How severe was it? A concussion is a traumatic brain injury (TBI). It is a mild TBI. There are three types of TBI: Mild-Moderate-Severe. Concussion severity is typically based on: 1)Length of loss of consciousness (which really only occurs in 10% of concussions) 2)Length of posttraumatic amnesia (that’s the memory loss around the time of the hit, during which the concussed individual can score touchdowns and do other very complex things…just have no memory during that time). There is no formal rating scale to judge a concussion within the mild TBI range. However, clinical experience, severity of symptoms, results of cognitive testing, and initial signs all play a role.
 
When can I get back to my normal activities (or, when can I play my next game)?

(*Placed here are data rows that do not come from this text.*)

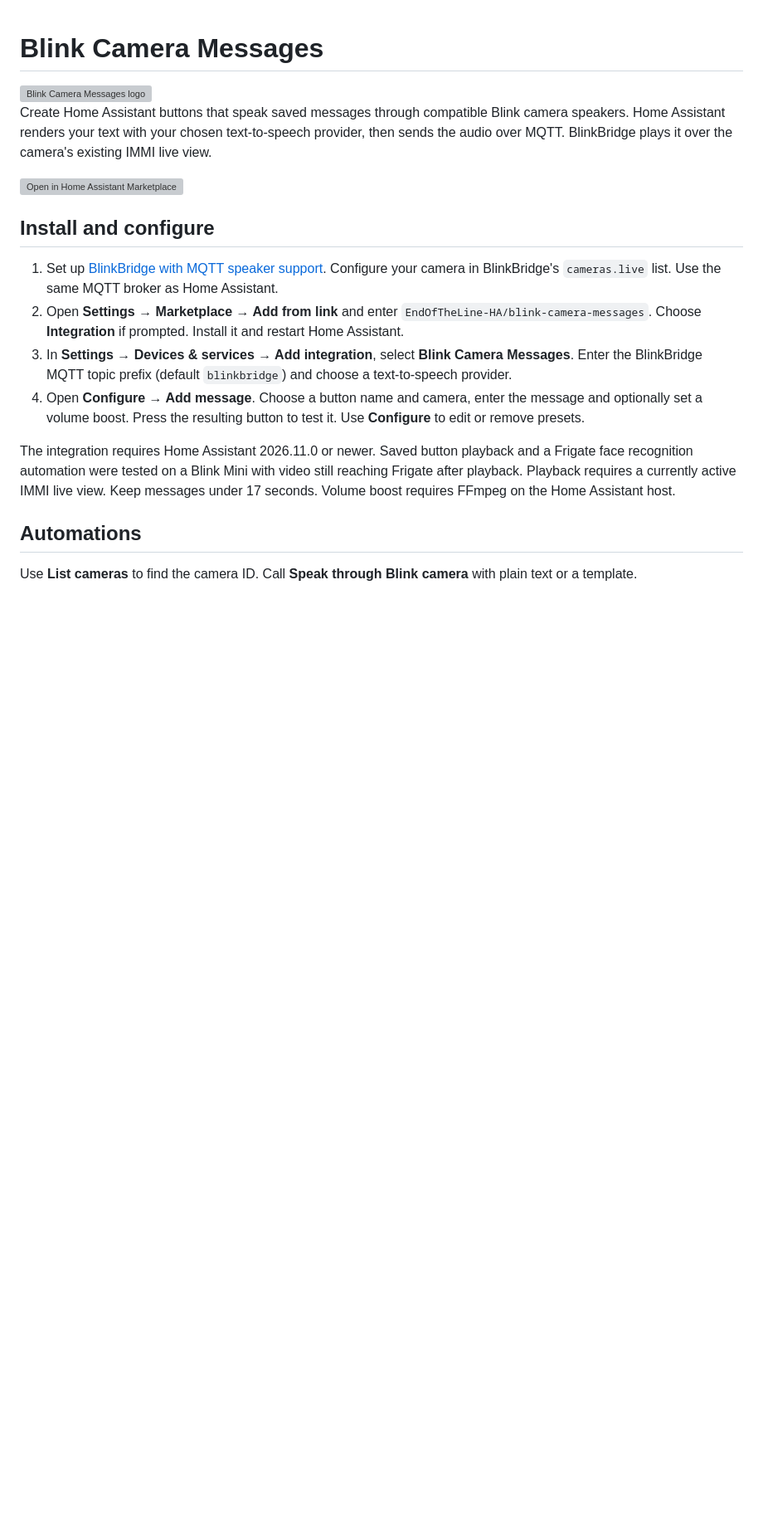
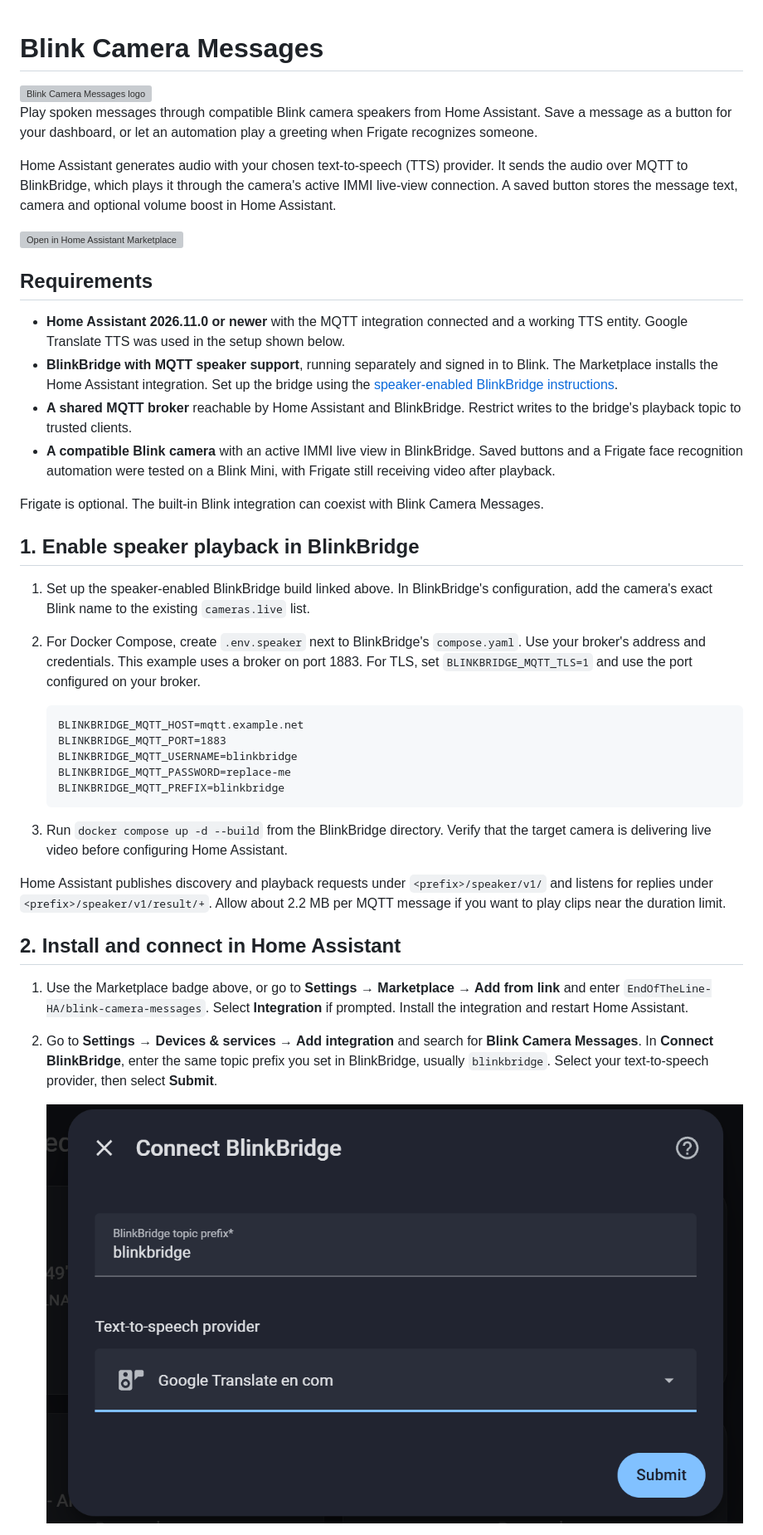
Before and after one commit to EndOfTheLine-HA/blink-camera-messages, a Markdown page: README.md, the part around one of its changes. Shown at 83% size. GitHub-like rendering; pictures changed too: docs/screenshots/connect-blinkbridge.png (added); blank space fills up the shorter version; grey boxes are pictures that could not be loaded.

Commit message:
Expand Blink Camera Messages setup guide with screenshots

````diff
--- a/README.md
+++ b/README.md
@@ -2,35 +2,69 @@
 
 <img src="docs/logo.svg" alt="Blink Camera Messages logo" width="128">
 
-Create Home Assistant buttons that speak saved messages through compatible
-Blink camera speakers. Home Assistant renders your text with your chosen
-text-to-speech provider, then sends the audio over MQTT. BlinkBridge plays
-it over the camera's existing IMMI live view.
+Play spoken messages through compatible Blink camera speakers from Home
+Assistant. Save a message as a button for your dashboard, or let an
+automation play a greeting when Frigate recognizes someone.
+
+Home Assistant generates audio with your chosen text-to-speech (TTS)
+provider. It sends the audio over MQTT to BlinkBridge, which plays it
+through the camera's active IMMI live-view connection. A saved button stores
+the message text, camera and optional volume boost in Home Assistant.
 
 [![Open in Home Assistant Marketplace](https://my.home-assistant.io/badges/marketplace_repository.svg)](https://my.home-assistant.io/redirect/marketplace_repository/?owner=EndOfTheLine-HA&repository=blink-camera-messages&category=integration)
 
-## Install and configure
+## Requirements
 
-1. Set up [BlinkBridge with MQTT speaker support](https://github.com/EndOfTheLine-HA/blinkbridge/tree/codex/blink-speaker-poc).
-   Configure your camera in BlinkBridge's `cameras.live` list. Use the same
-   MQTT broker as Home Assistant.
-2. Open **Settings → Marketplace → Add from link** and enter
-   `EndOfTheLine-HA/blink-camera-messages`. Choose **Integration** if prompted.
-   Install it and restart Home Assistant.
-3. In **Settings → Devices & services → Add integration**, select **Blink
-   Camera Messages**. Enter the BlinkBridge MQTT topic prefix (default
-   `blinkbridge`) and choose a text-to-speech provider.
-4. Open **Configure → Add message**. Choose a button name and camera, enter
-   the message and optionally set a volume boost. Press the resulting
-   button to test it. Use **Configure** to edit or remove presets.
+- **Home Assistant 2026.11.0 or newer** with the MQTT integration connected and
+  a working TTS entity. Google Translate TTS was used in the setup shown below.
+- **BlinkBridge with MQTT speaker support**, running separately and signed in
+  to Blink. The Marketplace installs the Home Assistant integration. Set up
+  the bridge using the [speaker-enabled BlinkBridge instructions](https://github.com/EndOfTheLine-HA/blinkbridge/tree/2762c2f#optional-camera-speaker-playback).
+- **A shared MQTT broker** reachable by Home Assistant and BlinkBridge.
+  Restrict writes to the bridge's playback topic to trusted clients.
+- **A compatible Blink camera** with an active IMMI live view in BlinkBridge.
+  Saved buttons and a Frigate face recognition automation were tested on a
+  Blink Mini, with Frigate still receiving video after playback.
 
-The integration requires Home Assistant 2026.11.0 or newer. Saved button
-playback and a Frigate face recognition automation were tested on a Blink
-Mini with video still reaching Frigate after playback.
-Playback requires a currently active IMMI live view. Keep messages under
-17 seconds. Volume boost requires FFmpeg on the Home Assistant host.
+Frigate is optional. The built-in Blink integration can coexist with Blink
+Camera Messages.
 
-## Automations
+## 1. Enable speaker playback in BlinkBridge
 
-Use **List cameras** to find the camera ID. Call **Speak through Blink camera**
-with plain text or a template.
+1. Set up the speaker-enabled BlinkBridge build linked above. In BlinkBridge's
+   configuration, add the camera's exact Blink name to the existing
+   `cameras.live` list.
+2. For Docker Compose, create `.env.speaker` next to BlinkBridge's
+   `compose.yaml`. Use your broker's address and credentials. This example
+   uses a broker on port 1883. For TLS, set `BLINKBRIDGE_MQTT_TLS=1` and use
+   the port configured on your broker.
+
+   ```dotenv
+   BLINKBRIDGE_MQTT_HOST=mqtt.example.net
+   BLINKBRIDGE_MQTT_PORT=1883
+   BLINKBRIDGE_MQTT_USERNAME=blinkbridge
+   BLINKBRIDGE_MQTT_PASSWORD=replace-me
+   BLINKBRIDGE_MQTT_PREFIX=blinkbridge
+   ```
+
+3. Run `docker compose up -d --build` from the BlinkBridge directory. Verify
+   that the target camera is delivering live video before configuring Home
+   Assistant.
+
+Home Assistant publishes discovery and playback requests under
+`<prefix>/speaker/v1/` and listens for replies under
+`<prefix>/speaker/v1/result/+`. Allow about 2.2 MB per MQTT message if you
+want to play clips near the duration limit.
+
+## 2. Install and connect in Home Assistant
+
+1. Use the Marketplace badge above, or go to **Settings → Marketplace →
+   Add from link** and enter `EndOfTheLine-HA/blink-camera-messages`. Select
+   **Integration** if prompted. Install the integration and restart Home Assistant.
+2. Go to **Settings → Devices & services → Add integration** and search for
+   **Blink Camera Messages**. In **Connect BlinkBridge**, enter the same topic
+   prefix you set in BlinkBridge, usually `blinkbridge`. Select your
+   text-to-speech provider, then select **Submit**.
+
+   ![Connect BlinkBridge form with the blinkbridge topic prefix and Google Translate selected](docs/screenshots/connect-blinkbridge.png)
+
````
Also changed, not shown: other parts of README.md (+58 -4 lines), docs/screenshots/configuration-created.png (added), docs/screenshots/integration-configure.png (added), docs/screenshots/test-message-button.png (added).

Basically, all symptoms need to go away and cognitive testing normalize (if a baseline test is available, results should have returned to that individual’s baseline). There is a specific stepwise process of increasing activity under the direction of a medical professional. Full clearance for all activities is bestowed once no symptoms or cognitive signs are apparent after the activity level is systematically increased.
 
How do I recover fastest? The current medical consensus is to rest. They call it “Brain Rest.” This does two things: 1) Prevents another concussion from occurring (very rare to have another concussion while resting) and 2) Reduces brain activity which reduces the symptoms and is believed to help the chemical process normalize.
 
The Wisconsin Interscholastic Athletic Association (WIAA) provides policies and procedures in line with the most recent consensus on concussion conference and has a lot of good information (http://www.wiaawi.org/index.php?id=430).
 
If you have any questions on concussion, we’d be happy to discuss.
 
-Michael Mohrland, PsyD
Rehabilitation Psychologist/Neuropsychologist